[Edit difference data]
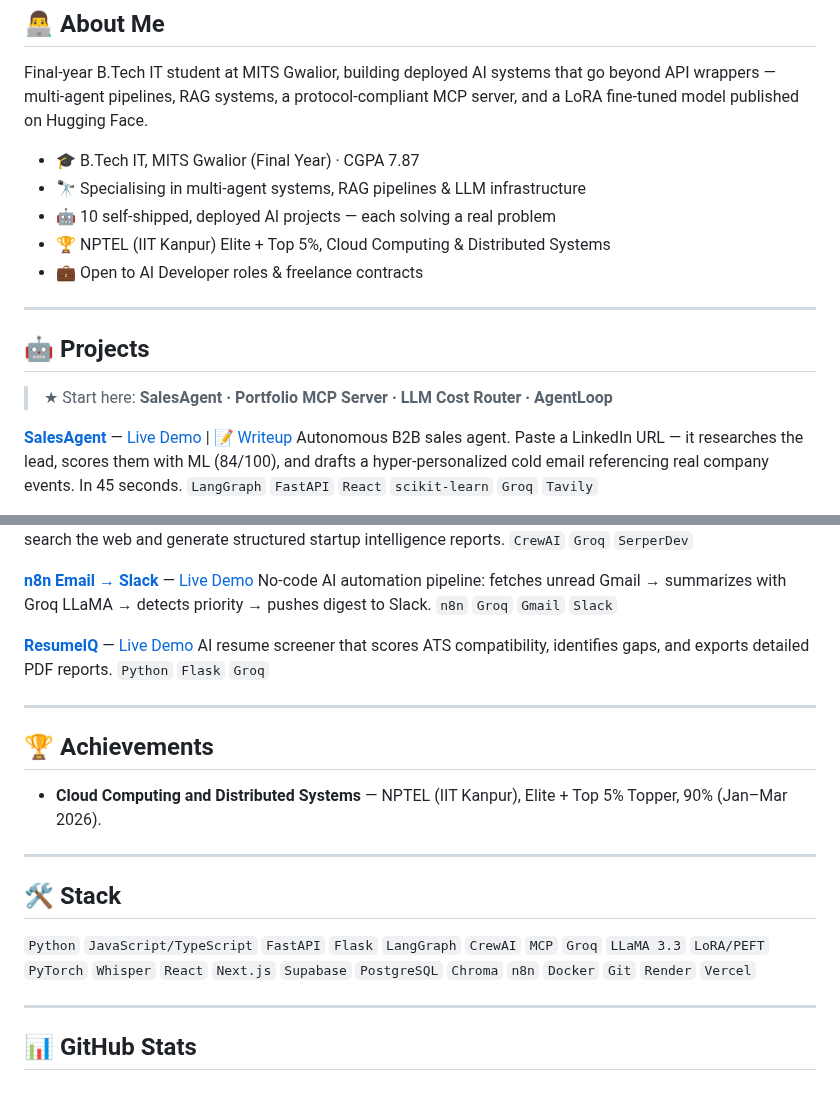
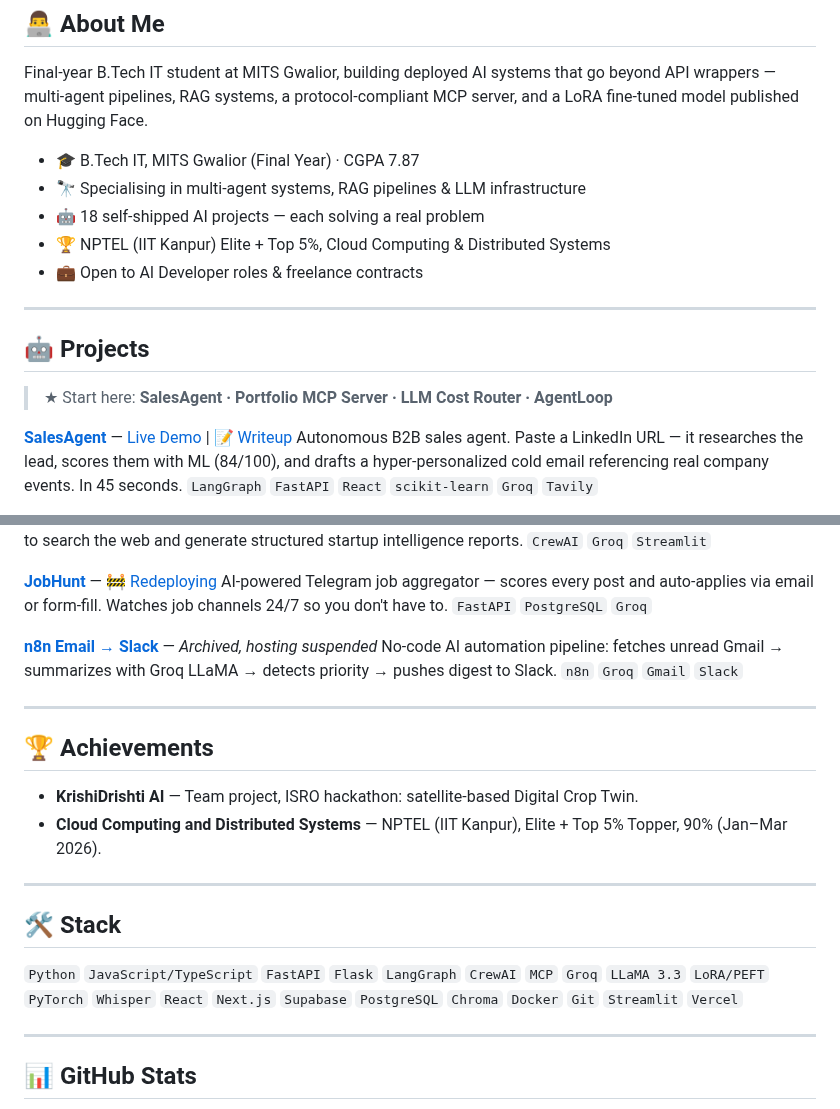
Before and after one commit to ayush-s-tomar/ayush-s-tomar, a Markdown page: README.md, 2 parts joined by grey strips. Rendered like a GitHub page; folded sections open.

```diff
--- a/README.md
+++ b/README.md
@@ -20,7 +20,7 @@ Final-year B.Tech IT student at MITS Gwalior, building deployed AI systems that
 
 - 🎓 B.Tech IT, MITS Gwalior (Final Year) · CGPA 7.87
 - 🔭 Specialising in multi-agent systems, RAG pipelines & LLM infrastructure
-- 🤖 10 self-shipped, deployed AI projects — each solving a real problem
+- 🤖 18 self-shipped AI projects — each solving a real problem
 - 🏆 NPTEL (IIT Kanpur) Elite + Top 5%, Cloud Computing & Distributed Systems
 - 💼 Open to AI Developer roles & freelance contracts
 
@@ -78,25 +114,28 @@ Speech-to-speech AI assistant with 99-language support and conversation memory.
 Multi-agent CrewAI crew — Researcher, Analyst, and Writer agents collaborate to search the web and generate structured startup intelligence reports.
-`CrewAI` `Groq` `SerperDev`
+`CrewAI` `Groq` `Streamlit`
 
-**[n8n Email → Slack](https://github.com/ayush-s-tomar/n8n-email-slack)** — [Live Demo](https://ayush22.app.n8n.cloud)
+**[JobHunt](https://github.com/ayush-s-tomar/jobhunt)** — 🚧 [Redeploying](https://jobhunt-ai.streamlit.app/)
+AI-powered Telegram job aggregator — scores every post and auto-applies via email or form-fill. Watches job channels 24/7 so you don't have to.
+`FastAPI` `PostgreSQL` `Groq`
+
+**[n8n Email → Slack](https://github.com/ayush-s-tomar/n8n-email-slack)** — *Archived, hosting suspended*
 No-code AI automation pipeline: fetches unread Gmail → summarizes with Groq LLaMA → detects priority → pushes digest to Slack.
 `n8n` `Groq` `Gmail` `Slack`
 
-**[ResumeIQ](https://github.com/ayush-s-tomar/ResumeIQ)** — [Live Demo](https://resumeiq-55h8.onrender.com)
-AI resume screener that scores ATS compatibility, identifies gaps, and exports detailed PDF reports.
-`Python` `Flask` `Groq`
+</details>
 
 ---
 
 ## 🏆 Achievements
 
+- **KrishiDrishti AI** — Team project, ISRO hackathon: satellite-based Digital Crop Twin.
 - **Cloud Computing and Distributed Systems** — NPTEL (IIT Kanpur), Elite + Top 5% Topper, 90% (Jan–Mar 2026).
 
 ---
 
 ## 🛠 Stack
 
-`Python` `JavaScript/TypeScript` `FastAPI` `Flask` `LangGraph` `CrewAI` `MCP` `Groq` `LLaMA 3.3` `LoRA/PEFT` `PyTorch` `Whisper` `React` `Next.js` `Supabase` `PostgreSQL` `Chroma` `n8n` `Docker` `Git` `Render` `Vercel`
+`Python` `JavaScript/TypeScript` `FastAPI` `Flask` `LangGraph` `CrewAI` `MCP` `Groq` `LLaMA 3.3` `LoRA/PEFT` `PyTorch` `Whisper` `React` `Next.js` `Supabase` `PostgreSQL` `Chroma` `Docker` `Git` `Streamlit` `Vercel`
 
 ---
 
```
Also changed, not shown: other parts of README.md (+60 -24 lines), doc/gifs/mcp-server-demo.gif (added), 5 other files.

▶ _WHAT THIS TASK INVOLVES_:
What is needed is an exact repeat of the records, with every picture left out.

▶ _REPLY_:
Before and after one commit to ayush-s-tomar/ayush-s-tomar, a Markdown page: README.md, 2 parts joined by grey strips. Rendered like a GitHub page; folded sections open.

```diff
--- a/README.md
+++ b/README.md
@@ -20,7 +20,7 @@ Final-year B.Tech IT student at MITS Gwalior, building deployed AI systems that
 
 - 🎓 B.Tech IT, MITS Gwalior (Final Year) · CGPA 7.87
 - 🔭 Specialising in multi-agent systems, RAG pipelines & LLM infrastructure
-- 🤖 10 self-shipped, deployed AI projects — each solving a real problem
+- 🤖 18 self-shipped AI projects — each solving a real problem
 - 🏆 NPTEL (IIT Kanpur) Elite + Top 5%, Cloud Computing & Distributed Systems
 - 💼 Open to AI Developer roles & freelance contracts
 
@@ -78,25 +114,28 @@ Speech-to-speech AI assistant with 99-language support and conversation memory.
 Multi-agent CrewAI crew — Researcher, Analyst, and Writer agents collaborate to search the web and generate structured startup intelligence reports.
-`CrewAI` `Groq` `SerperDev`
+`CrewAI` `Groq` `Streamlit`
 
-**[n8n Email → Slack](https://github.com/ayush-s-tomar/n8n-email-slack)** — [Live Demo](https://ayush22.app.n8n.cloud)
+**[JobHunt](https://github.com/ayush-s-tomar/jobhunt)** — 🚧 [Redeploying](https://jobhunt-ai.streamlit.app/)
+AI-powered Telegram job aggregator — scores every post and auto-applies via email or form-fill. Watches job channels 24/7 so you don't have to.
+`FastAPI` `PostgreSQL` `Groq`
+
+**[n8n Email → Slack](https://github.com/ayush-s-tomar/n8n-email-slack)** — *Archived, hosting suspended*
 No-code AI automation pipeline: fetches unread Gmail → summarizes with Groq LLaMA → detects priority → pushes digest to Slack.
 `n8n` `Groq` `Gmail` `Slack`
 
-**[ResumeIQ](https://github.com/ayush-s-tomar/ResumeIQ)** — [Live Demo](https://resumeiq-55h8.onrender.com)
-AI resume screener that scores ATS compatibility, identifies gaps, and exports detailed PDF reports.
-`Python` `Flask` `Groq`
+</details>
 
 ---
 
 ## 🏆 Achievements
 
+- **KrishiDrishti AI** — Team project, ISRO hackathon: satellite-based Digital Crop Twin.
 - **Cloud Computing and Distributed Systems** — NPTEL (IIT Kanpur), Elite + Top 5% Topper, 90% (Jan–Mar 2026).
 
 ---
 
 ## 🛠 Stack
 
-`Python` `JavaScript/TypeScript` `FastAPI` `Flask` `LangGraph` `CrewAI` `MCP` `Groq` `LLaMA 3.3` `LoRA/PEFT` `PyTorch` `Whisper` `React` `Next.js` `Supabase` `PostgreSQL` `Chroma` `n8n` `Docker` `Git` `Render` `Vercel`
+`Python` `JavaScript/TypeScript` `FastAPI` `Flask` `LangGraph` `CrewAI` `MCP` `Groq` `LLaMA 3.3` `LoRA/PEFT` `PyTorch` `Whisper` `React` `Next.js` `Supabase` `PostgreSQL` `Chroma` `Docker` `Git` `Streamlit` `Vercel`
 
 ---
 
```
Also changed, not shown: other parts of README.md (+60 -24 lines), doc/gifs/mcp-server-demo.gif (added), 5 other files.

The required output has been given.